Source information Block Start

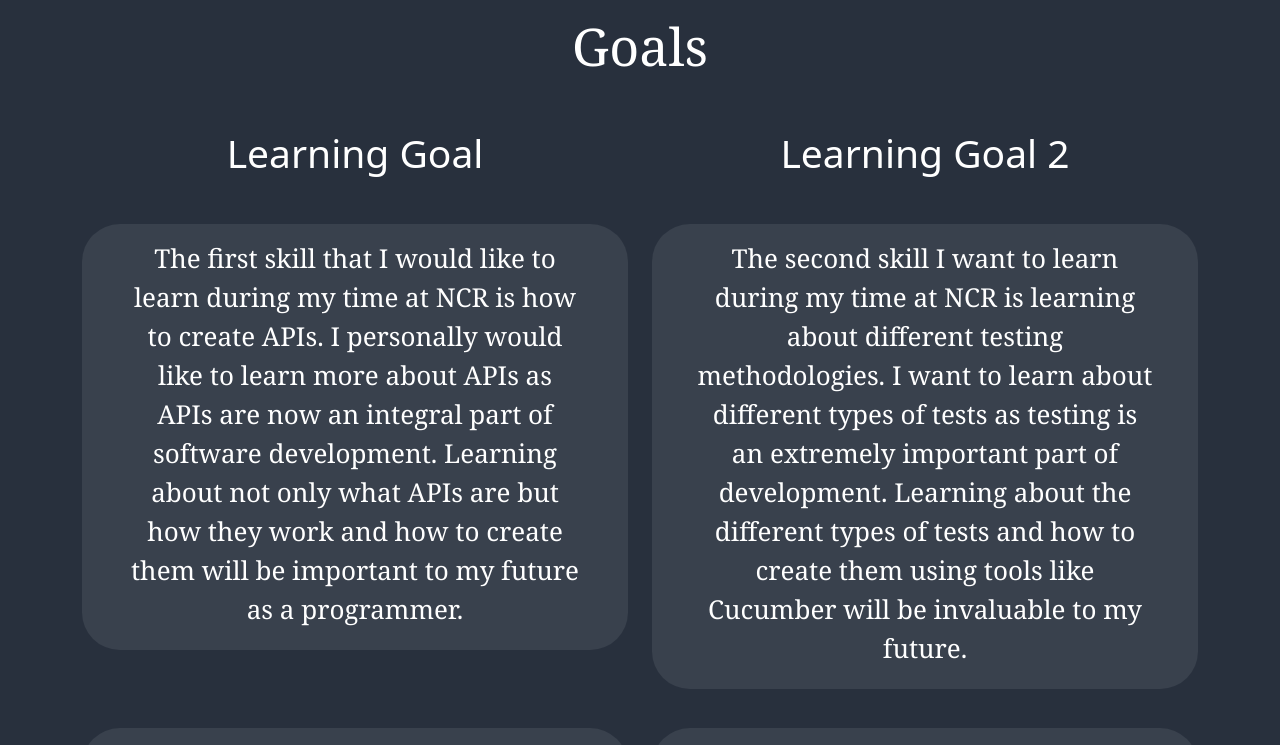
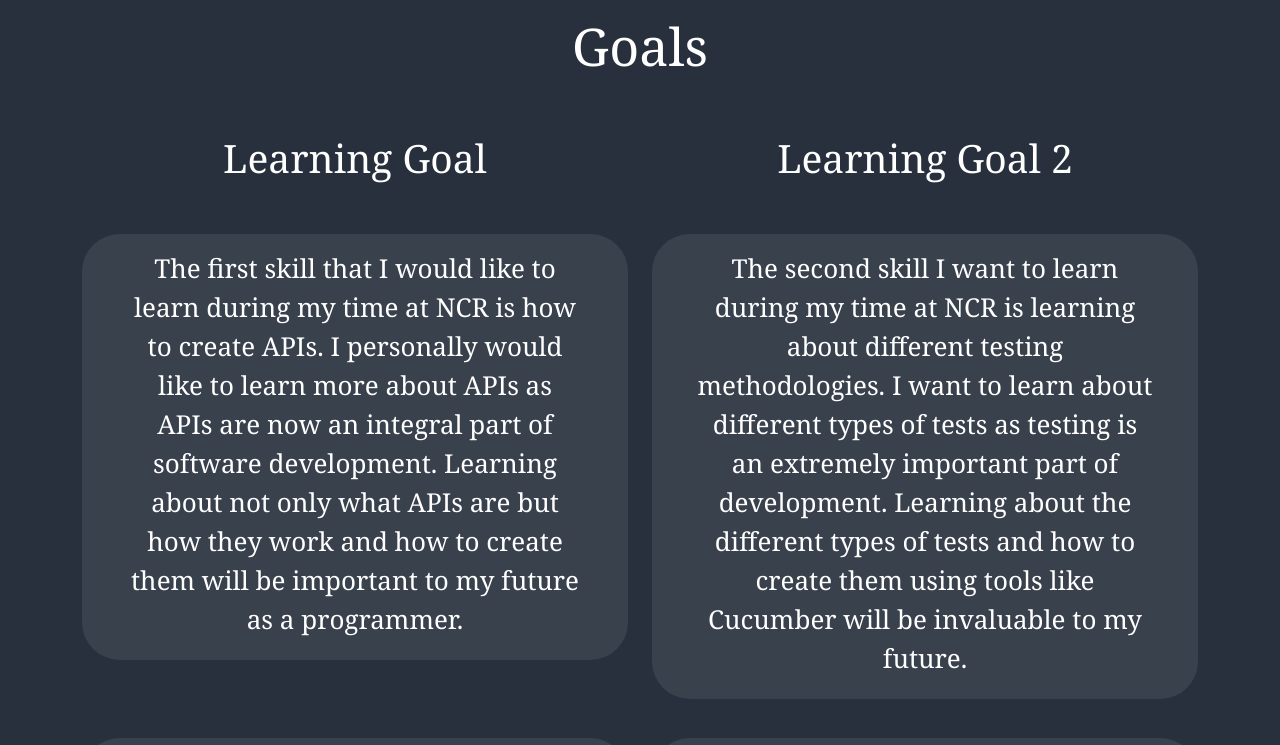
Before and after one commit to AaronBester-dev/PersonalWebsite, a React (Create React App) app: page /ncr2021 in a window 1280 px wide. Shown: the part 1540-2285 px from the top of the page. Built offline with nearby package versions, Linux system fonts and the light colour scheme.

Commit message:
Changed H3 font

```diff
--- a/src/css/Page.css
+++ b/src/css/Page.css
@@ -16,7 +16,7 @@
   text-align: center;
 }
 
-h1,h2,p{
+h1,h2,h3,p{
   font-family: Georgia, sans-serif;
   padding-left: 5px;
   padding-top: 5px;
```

Source information Block End

§ What the task requires
Exclude the pictures and repeat the entries word for word.

§ Response to the task
Before and after one commit to AaronBester-dev/PersonalWebsite, a React (Create React App) app: page /ncr2021 in a window 1280 px wide. Shown: the part 1540-2285 px from the top of the page. Built offline with nearby package versions, Linux system fonts and the light colour scheme.

Commit message:
Changed H3 font

```diff
--- a/src/css/Page.css
+++ b/src/css/Page.css
@@ -16,7 +16,7 @@
   text-align: center;
 }
 
-h1,h2,p{
+h1,h2,h3,p{
   font-family: Georgia, sans-serif;
   padding-left: 5px;
   padding-top: 5px;
```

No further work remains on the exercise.